By referring to the Fuel Stack, you'll be able to make a better informed decision as to whether to chase after those Imperialist Yankee fighters, or bug out and get back to the airfield before the tank goes dry. If you choose to fly "unlimited fuel", you won't of course suffer this problem.
My advice when setting reality for these missions is to put yourself on unlimited ammunition: The MiG-15's minimalist supply of 160 rounds of machine gun ammo, and 40 cannon shells don't go very far in a dogfight. There are many targets out there, and however good your wingmen are, they are not so good that they can pull off air and ground target kills as efficiently as you can. It will be you who ends up having to despatch the majority of the enemy fighters.
If Microsoft had modelled a retreat factor, where the enemy would bug out when feeling overwhelmed or had run out of ammo, then this wouldn't be a necessity. Nor would this be the case if you actually had communication with your wingmen, so that you could tell them to leave the ground targets alone and return to base, rather than suffer the frustration of watching them circle round and round a difficult triple-A battery, until either the gunner or the ground got them first.
Of course, none of this would be a problem if it wasn't for the fact that Microsoft decided to give all AI aircraft unlimited ammunition anyway. So you having unlimited ammo just levels the playing field."
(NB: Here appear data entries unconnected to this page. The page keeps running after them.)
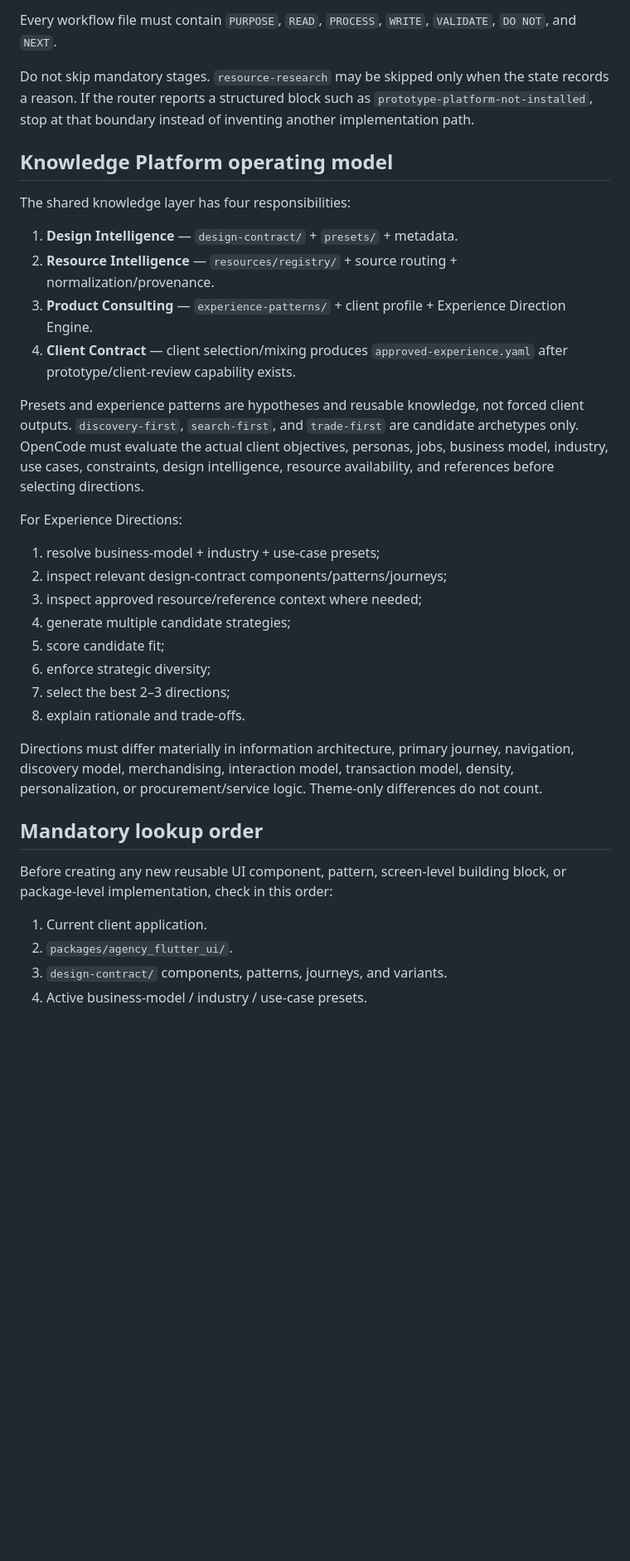
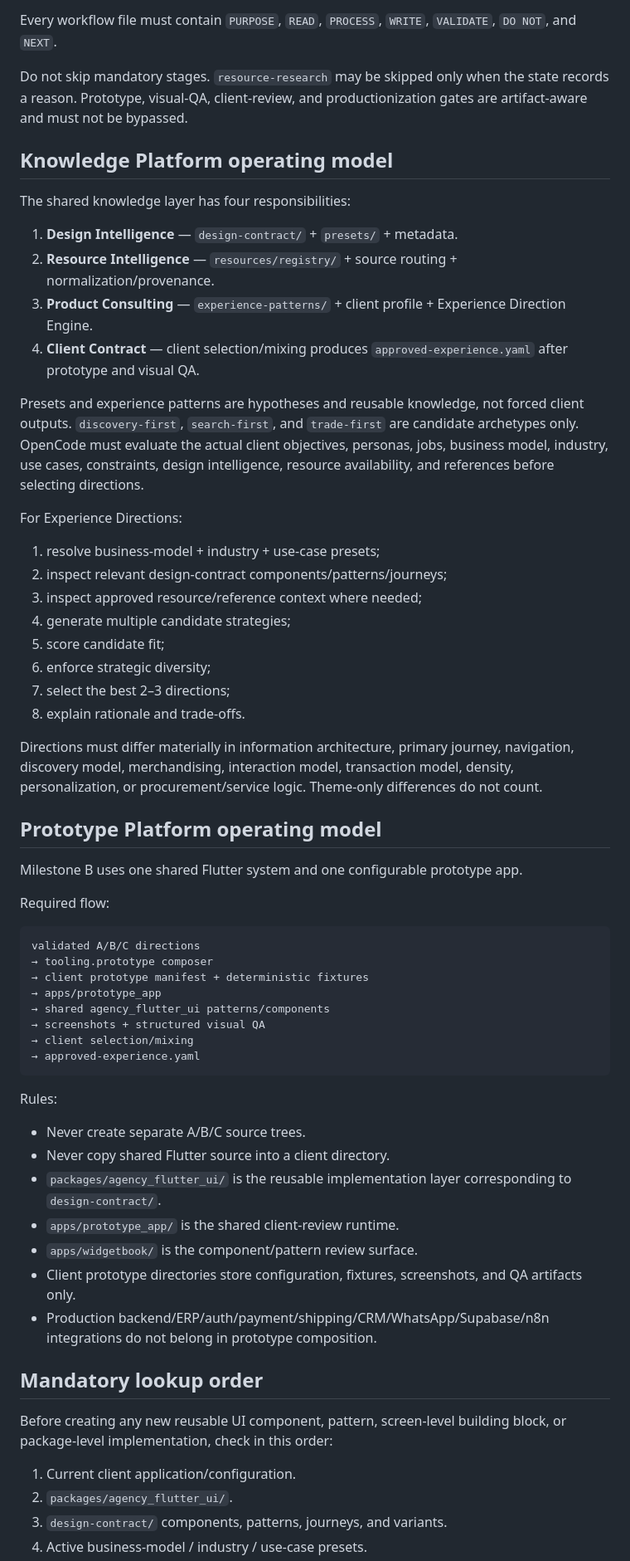
Before and after one commit to RahulSoniOneOEight/agency-platform, a Markdown page: AGENTS.md, the part around one of its changes. Shown at 83% size. GitHub-like rendering; blank space fills up the shorter version.

Commit message:
docs: wire OpenCode to prototype platform

````diff
--- a/AGENTS.md
+++ b/AGENTS.md
@@ -46,7 +47,7 @@ For an existing client, never infer progress from chat history or prose. The Git
 
 Every workflow file must contain `PURPOSE`, `READ`, `PROCESS`, `WRITE`, `VALIDATE`, `DO NOT`, and `NEXT`.
 
-Do not skip mandatory stages. `resource-research` may be skipped only when the state records a reason. If the router reports a structured block such as `prototype-platform-not-installed`, stop at that boundary instead of inventing another implementation path.
+Do not skip mandatory stages. `resource-research` may be skipped only when the state records a reason. Prototype, visual-QA, client-review, and productionization gates are artifact-aware and must not be bypassed.
 
 ## Knowledge Platform operating model
 
@@ -55,13 +56,12 @@ The shared knowledge layer has four responsibilities:
 1. **Design Intelligence** — `design-contract/` + `presets/` + metadata.
 2. **Resource Intelligence** — `resources/registry/` + source routing + normalization/provenance.
 3. **Product Consulting** — `experience-patterns/` + client profile + Experience Direction Engine.
-4. **Client Contract** — client selection/mixing produces `approved-experience.yaml` after prototype/client-review capability exists.
+4. **Client Contract** — client selection/mixing produces `approved-experience.yaml` after prototype and visual QA.
 
 Presets and experience patterns are hypotheses and reusable knowledge, not forced client outputs.
 `discovery-first`, `search-first`, and `trade-first` are candidate archetypes only. OpenCode must evaluate the actual client objectives, personas, jobs, business model, industry, use cases, constraints, design intelligence, resource availability, and references before selecting directions.
 
 For Experience Directions:
-
 1. resolve business-model + industry + use-case presets;
 2. inspect relevant design-contract components/patterns/journeys;
 3. inspect approved resource/reference context where needed;
@@ -73,11 +73,37 @@ For Experience Directions:
 
 Directions must differ materially in information architecture, primary journey, navigation, discovery model, merchandising, interaction model, transaction model, density, personalization, or procurement/service logic. Theme-only differences do not count.
 
+## Prototype Platform operating model
+
+Milestone B uses one shared Flutter system and one configurable prototype app.
+
+Required flow:
+
+```text
+validated A/B/C directions
+→ tooling.prototype composer
+→ client prototype manifest + deterministic fixtures
+→ apps/prototype_app
+→ shared agency_flutter_ui patterns/components
+→ screenshots + structured visual QA
+→ client selection/mixing
+→ approved-experience.yaml
+```
+
+Rules:
+- Never create separate A/B/C source trees.
+- Never copy shared Flutter source into a client directory.
+- `packages/agency_flutter_ui/` is the reusable implementation layer corresponding to `design-contract/`.
+- `apps/prototype_app/` is the shared client-review runtime.
+- `apps/widgetbook/` is the component/pattern review surface.
+- Client prototype directories store configuration, fixtures, screenshots, and QA artifacts only.
+- Production backend/ERP/auth/payment/shipping/CRM/WhatsApp/Supabase/n8n integrations do not belong in prototype composition.
+
 ## Mandatory lookup order
 
 Before creating any new reusable UI component, pattern, screen-level building block, or package-level implementation, check in this order:
 
-1. Current client application.
+1. Current client application/configuration.
 2. `packages/agency_flutter_ui/`.
 3. `design-contract/` components, patterns, journeys, and variants.
 4. Active business-model / industry / use-case presets.
````
Also changed, not shown: other parts of AGENTS.md (+9 -7 lines).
This MiG-15 was created by Tim "Piglet" Conrad
From Mike Eustace and Doug Attrell's notes.